I wonder if one if the prime drivers for entrepreneurship is bad management. I have to think that bad management pushes a lot of capable people out of their day jobs, and those people go on to become entrepreneurs.
Imagine a world where managers always recognized and rewarded their most capable people. It would be hard for a rational employee to leave a great job for a ten percent chance of creating something even greater. But leaving a boss who is Satan’s learning-challenged little brother is relatively easy. And if the general economy isn’t serving up wonderful job opportunities at other companies (thanks in part to bad management) then you can see why people gravitate toward starting their own companies.
You can thank The Dilbert Principle for some of this entrepreneurial zest. The Dilbert Principle observes that in the modern economy, the least capable people are promoted to management because companies need their smartest people to do the useful work. It’s hard to design software, but relatively easy to run staff meetings. This creates a situation where you have more geniuses reporting to morons than at any time in history. In that sort of environment you’d expect the geniuses to be looking for a way out, even if Plan B has a low chance of success.
I’ve never seen a statistic on the number of companies that were started while an employee “borrowed” resources, from his day job, mostly in the form of time and Internet access, but I’ll bet it’s a big number.

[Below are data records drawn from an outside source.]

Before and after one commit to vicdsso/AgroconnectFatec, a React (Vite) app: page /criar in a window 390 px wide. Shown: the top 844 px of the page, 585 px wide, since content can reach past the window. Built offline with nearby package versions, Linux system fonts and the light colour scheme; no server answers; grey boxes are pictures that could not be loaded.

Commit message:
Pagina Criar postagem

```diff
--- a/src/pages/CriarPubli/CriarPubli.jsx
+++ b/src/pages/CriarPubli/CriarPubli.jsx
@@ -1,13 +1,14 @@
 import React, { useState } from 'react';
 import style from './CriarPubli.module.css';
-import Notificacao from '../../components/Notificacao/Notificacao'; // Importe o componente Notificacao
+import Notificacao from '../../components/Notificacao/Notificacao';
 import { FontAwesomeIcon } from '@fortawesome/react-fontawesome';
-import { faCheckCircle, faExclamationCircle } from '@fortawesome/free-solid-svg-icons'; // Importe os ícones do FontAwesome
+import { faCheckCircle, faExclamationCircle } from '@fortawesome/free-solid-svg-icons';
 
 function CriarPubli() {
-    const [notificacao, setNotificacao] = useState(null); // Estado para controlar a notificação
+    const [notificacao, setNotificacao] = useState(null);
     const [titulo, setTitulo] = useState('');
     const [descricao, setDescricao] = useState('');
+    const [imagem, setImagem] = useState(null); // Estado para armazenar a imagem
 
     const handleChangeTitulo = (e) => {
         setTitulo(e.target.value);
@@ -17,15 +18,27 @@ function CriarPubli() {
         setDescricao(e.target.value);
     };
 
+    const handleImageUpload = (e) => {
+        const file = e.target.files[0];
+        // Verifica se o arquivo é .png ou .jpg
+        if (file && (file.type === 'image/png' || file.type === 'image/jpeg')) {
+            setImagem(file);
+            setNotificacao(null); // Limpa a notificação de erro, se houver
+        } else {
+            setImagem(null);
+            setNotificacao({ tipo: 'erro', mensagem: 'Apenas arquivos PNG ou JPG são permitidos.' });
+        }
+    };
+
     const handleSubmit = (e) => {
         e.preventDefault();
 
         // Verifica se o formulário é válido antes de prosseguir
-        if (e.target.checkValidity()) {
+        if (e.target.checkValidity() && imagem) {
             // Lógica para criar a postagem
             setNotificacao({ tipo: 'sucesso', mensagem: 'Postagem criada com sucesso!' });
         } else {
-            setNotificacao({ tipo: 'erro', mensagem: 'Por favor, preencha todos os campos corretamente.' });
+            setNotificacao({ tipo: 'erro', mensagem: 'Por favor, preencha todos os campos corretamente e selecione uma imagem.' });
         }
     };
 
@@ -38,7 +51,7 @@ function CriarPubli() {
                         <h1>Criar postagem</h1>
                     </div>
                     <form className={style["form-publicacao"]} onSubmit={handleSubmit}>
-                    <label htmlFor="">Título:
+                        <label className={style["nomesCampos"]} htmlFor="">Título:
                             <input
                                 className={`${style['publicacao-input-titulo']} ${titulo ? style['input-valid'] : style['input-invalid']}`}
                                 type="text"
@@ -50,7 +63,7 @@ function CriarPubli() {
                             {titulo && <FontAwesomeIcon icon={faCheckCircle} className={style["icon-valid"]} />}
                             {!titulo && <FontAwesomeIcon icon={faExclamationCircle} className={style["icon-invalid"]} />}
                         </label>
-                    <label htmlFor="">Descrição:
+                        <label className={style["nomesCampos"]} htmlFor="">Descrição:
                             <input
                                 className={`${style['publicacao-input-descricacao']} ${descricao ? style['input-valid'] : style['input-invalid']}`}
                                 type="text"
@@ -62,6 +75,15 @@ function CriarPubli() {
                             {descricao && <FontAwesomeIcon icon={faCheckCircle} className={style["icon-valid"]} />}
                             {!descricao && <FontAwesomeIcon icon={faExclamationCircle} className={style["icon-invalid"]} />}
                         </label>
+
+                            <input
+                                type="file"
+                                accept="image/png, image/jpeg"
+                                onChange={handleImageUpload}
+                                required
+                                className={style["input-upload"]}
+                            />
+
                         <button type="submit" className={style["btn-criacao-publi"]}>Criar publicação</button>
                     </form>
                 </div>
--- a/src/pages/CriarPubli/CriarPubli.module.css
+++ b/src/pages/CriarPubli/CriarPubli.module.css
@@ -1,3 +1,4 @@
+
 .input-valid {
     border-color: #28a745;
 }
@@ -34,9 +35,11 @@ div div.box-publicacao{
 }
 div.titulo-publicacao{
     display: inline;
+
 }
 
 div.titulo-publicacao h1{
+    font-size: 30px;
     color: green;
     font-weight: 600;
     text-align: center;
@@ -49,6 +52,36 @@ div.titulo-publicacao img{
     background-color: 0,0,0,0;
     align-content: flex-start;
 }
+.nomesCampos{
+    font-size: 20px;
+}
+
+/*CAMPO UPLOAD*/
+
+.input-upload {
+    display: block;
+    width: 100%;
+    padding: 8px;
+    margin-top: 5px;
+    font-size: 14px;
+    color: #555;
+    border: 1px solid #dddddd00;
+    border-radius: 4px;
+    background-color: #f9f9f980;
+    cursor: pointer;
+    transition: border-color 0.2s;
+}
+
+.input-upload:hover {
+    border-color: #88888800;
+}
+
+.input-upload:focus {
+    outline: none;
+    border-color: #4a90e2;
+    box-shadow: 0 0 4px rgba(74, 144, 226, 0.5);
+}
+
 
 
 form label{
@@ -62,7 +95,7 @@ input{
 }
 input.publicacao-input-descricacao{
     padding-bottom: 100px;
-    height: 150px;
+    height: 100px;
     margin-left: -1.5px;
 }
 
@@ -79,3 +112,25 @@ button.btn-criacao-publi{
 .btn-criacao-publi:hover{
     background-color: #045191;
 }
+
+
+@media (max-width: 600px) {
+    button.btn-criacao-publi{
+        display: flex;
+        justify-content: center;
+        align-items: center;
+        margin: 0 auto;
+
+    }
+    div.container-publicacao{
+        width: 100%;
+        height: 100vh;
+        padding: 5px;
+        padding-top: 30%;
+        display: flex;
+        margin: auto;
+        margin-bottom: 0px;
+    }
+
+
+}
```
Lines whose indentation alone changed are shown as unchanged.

Big companies with bad managers are the ideal breeding ground for entrepreneurs. Employees are exposed to a wide variety of business disciplines, and can avail themselves of excellent company-paid training and outside education. When you add broad skill development to the inevitability of eventually getting a moron for a boss, thanks to frequent internal reorganizations, it’s no wonder that big companies spray entrepreneurs into the environment like the fountains at Bellagio.